WORK ORDER ▸ Pick out each line in these entries that contains the string "example".

EXERCISE MATERIALS ▸
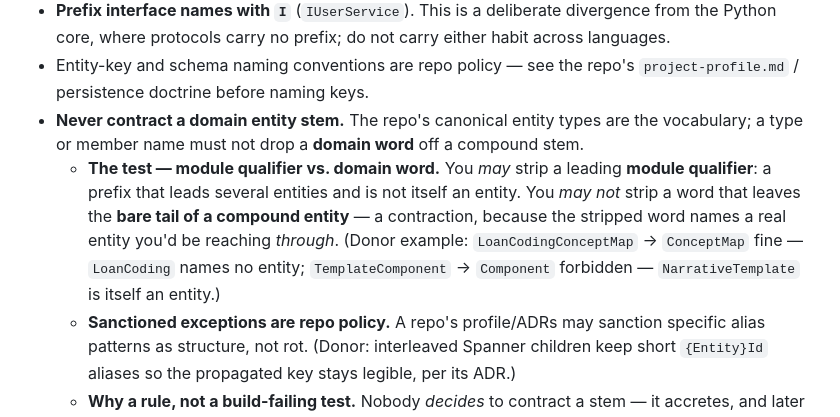
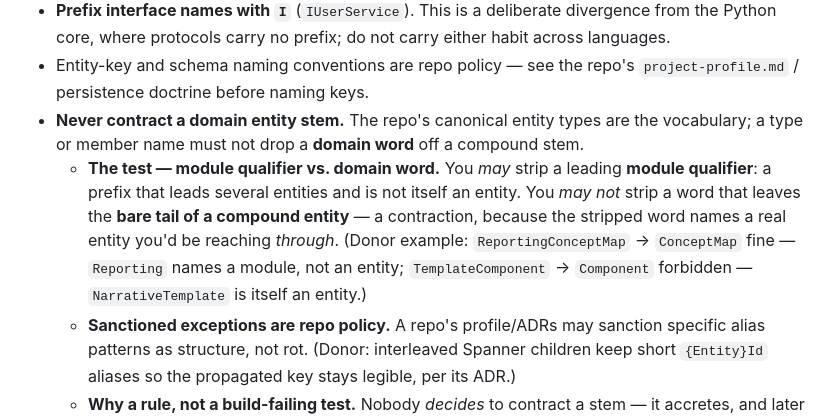
Before and after one commit to jicata/skills, a Markdown page: doctrine/backend-dotnet.md, the part around the change. Drawn GitHub-style.

Commit message:
scrub: anonymize the module-qualifier example in backend-dotnet
The donor example named a product slice from the donor stack. The
rule only needs a qualifier that names a module rather than an entity,
so use a neutral one.

Co-Authored-By: Claude Opus 5.5 <noreply@anthropic.com>

```diff
--- a/doctrine/backend-dotnet.md
+++ b/doctrine/backend-dotnet.md
@@ -24,7 +24,7 @@ Written for modern .NET — C# 10+, ASP.NET Core, EF Core. Repo-specifics — ta
 - **Prefix interface names with `I`** (`IUserService`). This is a deliberate divergence from the Python core, where protocols carry no prefix; do not carry either habit across languages.
 - Entity-key and schema naming conventions are repo policy — see the repo's `project-profile.md` / persistence doctrine before naming keys.
 - **Never contract a domain entity stem.** The repo's canonical entity types are the vocabulary; a type or member name must not drop a **domain word** off a compound stem.
-  - **The test — module qualifier vs. domain word.** You *may* strip a leading **module qualifier**: a prefix that leads several entities and is not itself an entity. You *may not* strip a word that leaves the **bare tail of a compound entity** — a contraction, because the stripped word names a real entity you'd be reaching *through*. (Donor example: `LoanCodingConceptMap` → `ConceptMap` fine — `LoanCoding` names no entity; `TemplateComponent` → `Component` forbidden — `NarrativeTemplate` is itself an entity.)
+  - **The test — module qualifier vs. domain word.** You *may* strip a leading **module qualifier**: a prefix that leads several entities and is not itself an entity. You *may not* strip a word that leaves the **bare tail of a compound entity** — a contraction, because the stripped word names a real entity you'd be reaching *through*. (Donor example: `ReportingConceptMap` → `ConceptMap` fine — `Reporting` names a module, not an entity; `TemplateComponent` → `Component` forbidden — `NarrativeTemplate` is itself an entity.)
   - **Sanctioned exceptions are repo policy.** A repo's profile/ADRs may sanction specific alias patterns as structure, not rot. (Donor: interleaved Spanner children keep short `{Entity}Id` aliases so the propagated key stays legible, per its ADR.)
   - **Why a rule, not a build-failing test.** Nobody *decides* to contract a stem — it accretes, and later PRDs copy the habit (donor scar: a full sweep PRD was needed to undo it). A reflective architecture test to police it was designed and judged overkill: making the rule *correct* required more machinery (module-prefix derivation, an exemption list) than the rot it guards. When code is agent-authored and agent-reviewed, the cheapest effective guard is doctrine that fires at authoring and review time. **Reviewer heuristic:** a new type/member whose leading word is the tail of a compound entity is the smell — rename to the full stem, or, if it is a repo-sanctioned structural alias, say so explicitly in the diff.
 
```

OUTPUT FOR THIS EXERCISE ▸
scrub: anonymize the module-qualifier example in backend-dotnet
The donor example named a product slice from the donor stack. The
-  - **The test — module qualifier vs. domain word.** You *may* strip a leading **module qualifier**: a prefix that leads several entities and is not itself an entity. You *may not* strip a word that leaves the **bare tail of a compound entity** — a contraction, because the stripped word names a real entity you'd be reaching *through*. (Donor example: `LoanCodingConceptMap` → `ConceptMap` fine — `LoanCoding` names no entity; `TemplateComponent` → `Component` forbidden — `NarrativeTemplate` is itself an entity.)
+  - **The test — module qualifier vs. domain word.** You *may* strip a leading **module qualifier**: a prefix that leads several entities and is not itself an entity. You *may not* strip a word that leaves the **bare tail of a compound entity** — a contraction, because the stripped word names a real entity you'd be reaching *through*. (Donor example: `ReportingConceptMap` → `ConceptMap` fine — `Reporting` names a module, not an entity; `TemplateComponent` → `Component` forbidden — `NarrativeTemplate` is itself an entity.)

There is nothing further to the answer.